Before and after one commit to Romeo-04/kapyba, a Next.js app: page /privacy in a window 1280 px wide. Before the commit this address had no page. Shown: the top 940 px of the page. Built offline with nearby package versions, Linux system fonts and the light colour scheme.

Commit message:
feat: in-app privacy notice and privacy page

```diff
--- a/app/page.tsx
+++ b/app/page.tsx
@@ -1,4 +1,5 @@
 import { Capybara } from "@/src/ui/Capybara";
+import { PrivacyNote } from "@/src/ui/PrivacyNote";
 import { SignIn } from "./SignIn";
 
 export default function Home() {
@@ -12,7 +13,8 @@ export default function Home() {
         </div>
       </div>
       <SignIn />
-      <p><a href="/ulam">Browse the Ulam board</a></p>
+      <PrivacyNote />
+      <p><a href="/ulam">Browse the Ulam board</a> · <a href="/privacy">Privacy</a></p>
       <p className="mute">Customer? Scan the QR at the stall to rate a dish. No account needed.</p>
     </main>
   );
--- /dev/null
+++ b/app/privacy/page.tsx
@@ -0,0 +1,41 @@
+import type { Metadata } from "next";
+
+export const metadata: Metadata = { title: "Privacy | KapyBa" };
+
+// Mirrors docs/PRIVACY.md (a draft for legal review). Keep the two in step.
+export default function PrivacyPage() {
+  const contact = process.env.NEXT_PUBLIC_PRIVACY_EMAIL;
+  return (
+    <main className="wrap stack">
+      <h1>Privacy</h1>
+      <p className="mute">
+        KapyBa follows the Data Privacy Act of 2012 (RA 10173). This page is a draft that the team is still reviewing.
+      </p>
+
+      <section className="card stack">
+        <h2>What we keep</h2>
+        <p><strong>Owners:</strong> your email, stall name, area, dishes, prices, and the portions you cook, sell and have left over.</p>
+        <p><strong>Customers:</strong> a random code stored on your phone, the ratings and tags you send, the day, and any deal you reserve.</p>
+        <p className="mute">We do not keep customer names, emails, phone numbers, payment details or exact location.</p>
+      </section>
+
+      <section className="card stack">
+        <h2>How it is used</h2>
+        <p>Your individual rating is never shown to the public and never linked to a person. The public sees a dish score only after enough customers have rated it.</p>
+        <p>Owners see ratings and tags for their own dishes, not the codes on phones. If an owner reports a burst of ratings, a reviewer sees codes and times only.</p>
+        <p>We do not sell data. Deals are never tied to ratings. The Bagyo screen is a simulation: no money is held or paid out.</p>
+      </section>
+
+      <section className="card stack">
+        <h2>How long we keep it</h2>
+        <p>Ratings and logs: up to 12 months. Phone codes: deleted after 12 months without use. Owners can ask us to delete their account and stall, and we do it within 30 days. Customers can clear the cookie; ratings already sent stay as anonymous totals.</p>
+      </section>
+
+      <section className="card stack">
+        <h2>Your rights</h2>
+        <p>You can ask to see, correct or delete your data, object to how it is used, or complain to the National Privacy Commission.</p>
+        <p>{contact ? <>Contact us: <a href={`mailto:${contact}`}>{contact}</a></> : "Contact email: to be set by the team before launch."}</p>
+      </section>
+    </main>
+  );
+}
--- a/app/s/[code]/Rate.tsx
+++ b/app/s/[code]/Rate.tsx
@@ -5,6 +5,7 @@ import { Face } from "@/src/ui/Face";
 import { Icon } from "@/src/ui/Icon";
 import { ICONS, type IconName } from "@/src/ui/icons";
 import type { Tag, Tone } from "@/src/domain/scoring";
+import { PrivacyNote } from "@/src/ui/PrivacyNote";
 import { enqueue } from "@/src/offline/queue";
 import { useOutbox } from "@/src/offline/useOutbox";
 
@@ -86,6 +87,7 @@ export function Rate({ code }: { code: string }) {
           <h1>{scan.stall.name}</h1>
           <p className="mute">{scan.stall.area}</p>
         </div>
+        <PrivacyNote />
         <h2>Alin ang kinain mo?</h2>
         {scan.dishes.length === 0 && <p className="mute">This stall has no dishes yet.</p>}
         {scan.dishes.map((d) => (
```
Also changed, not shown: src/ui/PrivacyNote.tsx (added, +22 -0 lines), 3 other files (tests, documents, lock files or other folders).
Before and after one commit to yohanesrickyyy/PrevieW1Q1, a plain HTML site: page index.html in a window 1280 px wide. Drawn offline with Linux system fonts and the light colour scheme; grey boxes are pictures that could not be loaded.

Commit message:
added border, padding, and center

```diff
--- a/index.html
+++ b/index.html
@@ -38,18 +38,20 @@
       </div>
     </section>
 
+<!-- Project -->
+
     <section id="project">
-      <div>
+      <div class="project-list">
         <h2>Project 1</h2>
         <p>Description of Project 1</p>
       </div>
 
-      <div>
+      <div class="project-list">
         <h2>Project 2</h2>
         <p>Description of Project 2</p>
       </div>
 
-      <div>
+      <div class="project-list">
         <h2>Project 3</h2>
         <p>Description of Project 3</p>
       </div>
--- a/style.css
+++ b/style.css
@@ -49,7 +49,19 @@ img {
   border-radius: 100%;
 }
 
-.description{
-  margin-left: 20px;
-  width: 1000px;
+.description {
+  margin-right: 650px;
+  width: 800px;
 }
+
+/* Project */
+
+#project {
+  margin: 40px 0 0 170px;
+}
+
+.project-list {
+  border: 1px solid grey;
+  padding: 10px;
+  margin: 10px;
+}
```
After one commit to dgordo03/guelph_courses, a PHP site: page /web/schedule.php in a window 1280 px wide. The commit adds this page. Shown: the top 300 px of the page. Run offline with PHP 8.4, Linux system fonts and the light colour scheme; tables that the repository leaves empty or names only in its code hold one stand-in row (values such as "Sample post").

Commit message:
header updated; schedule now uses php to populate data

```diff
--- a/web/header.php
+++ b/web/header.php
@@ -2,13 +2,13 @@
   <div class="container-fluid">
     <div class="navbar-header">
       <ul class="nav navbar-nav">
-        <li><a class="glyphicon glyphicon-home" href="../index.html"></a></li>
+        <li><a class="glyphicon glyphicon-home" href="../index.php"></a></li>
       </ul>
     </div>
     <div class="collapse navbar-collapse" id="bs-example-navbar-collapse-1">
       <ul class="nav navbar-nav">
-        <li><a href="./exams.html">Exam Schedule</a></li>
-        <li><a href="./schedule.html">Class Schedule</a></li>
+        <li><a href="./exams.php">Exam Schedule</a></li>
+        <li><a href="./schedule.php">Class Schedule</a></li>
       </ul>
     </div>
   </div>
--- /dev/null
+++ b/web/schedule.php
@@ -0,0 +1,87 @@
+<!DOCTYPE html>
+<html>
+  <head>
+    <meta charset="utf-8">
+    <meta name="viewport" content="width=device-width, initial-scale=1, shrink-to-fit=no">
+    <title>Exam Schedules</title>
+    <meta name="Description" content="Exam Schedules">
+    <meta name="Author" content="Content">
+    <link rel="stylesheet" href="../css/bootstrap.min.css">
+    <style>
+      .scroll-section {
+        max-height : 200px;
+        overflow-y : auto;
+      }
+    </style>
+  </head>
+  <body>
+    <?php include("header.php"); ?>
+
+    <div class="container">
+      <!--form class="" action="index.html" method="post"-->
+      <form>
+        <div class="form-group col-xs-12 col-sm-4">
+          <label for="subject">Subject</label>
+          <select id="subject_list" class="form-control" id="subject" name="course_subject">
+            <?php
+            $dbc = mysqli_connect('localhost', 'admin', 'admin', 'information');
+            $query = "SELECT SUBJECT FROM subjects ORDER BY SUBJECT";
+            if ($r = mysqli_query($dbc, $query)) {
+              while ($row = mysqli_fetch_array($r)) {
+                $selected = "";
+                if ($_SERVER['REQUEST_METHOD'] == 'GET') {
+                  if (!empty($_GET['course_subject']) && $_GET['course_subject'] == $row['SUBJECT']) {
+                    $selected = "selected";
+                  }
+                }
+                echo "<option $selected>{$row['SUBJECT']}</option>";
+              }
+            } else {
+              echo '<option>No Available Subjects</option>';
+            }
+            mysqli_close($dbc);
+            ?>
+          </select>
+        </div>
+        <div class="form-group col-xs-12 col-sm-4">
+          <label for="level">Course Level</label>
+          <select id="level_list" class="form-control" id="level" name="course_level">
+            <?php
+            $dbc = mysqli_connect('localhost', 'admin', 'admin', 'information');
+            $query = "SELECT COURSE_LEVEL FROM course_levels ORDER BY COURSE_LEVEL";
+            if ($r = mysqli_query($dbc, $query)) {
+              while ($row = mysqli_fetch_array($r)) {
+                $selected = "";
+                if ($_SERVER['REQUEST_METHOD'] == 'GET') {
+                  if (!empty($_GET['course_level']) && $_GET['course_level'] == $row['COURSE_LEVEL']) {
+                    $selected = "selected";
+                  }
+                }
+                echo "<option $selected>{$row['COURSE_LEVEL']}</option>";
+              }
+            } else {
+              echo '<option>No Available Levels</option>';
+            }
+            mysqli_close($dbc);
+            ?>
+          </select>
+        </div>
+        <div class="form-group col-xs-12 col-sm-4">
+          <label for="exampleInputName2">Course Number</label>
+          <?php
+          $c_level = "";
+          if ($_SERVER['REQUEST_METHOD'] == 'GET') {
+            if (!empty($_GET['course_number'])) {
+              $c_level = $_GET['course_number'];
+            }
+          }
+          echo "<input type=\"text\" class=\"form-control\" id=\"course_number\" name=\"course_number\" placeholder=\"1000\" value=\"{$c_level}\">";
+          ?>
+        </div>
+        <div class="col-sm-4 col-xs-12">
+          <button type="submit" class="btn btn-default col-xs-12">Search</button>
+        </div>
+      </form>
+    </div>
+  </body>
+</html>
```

──────

Isolate each line of the listing above that includes "index". Copy it.

Before and after one commit to yohanesrickyyy/PrevieW1Q1, a plain HTML site: page index.html in a window 1280 px wide. Drawn offline with Linux system fonts and the light colour scheme; grey boxes are pictures that could not be loaded.
--- a/index.html
+++ b/index.html
-        <li><a class="glyphicon glyphicon-home" href="../index.html"></a></li>
+        <li><a class="glyphicon glyphicon-home" href="../index.php"></a></li>
+      <!--form class="" action="index.html" method="post"-->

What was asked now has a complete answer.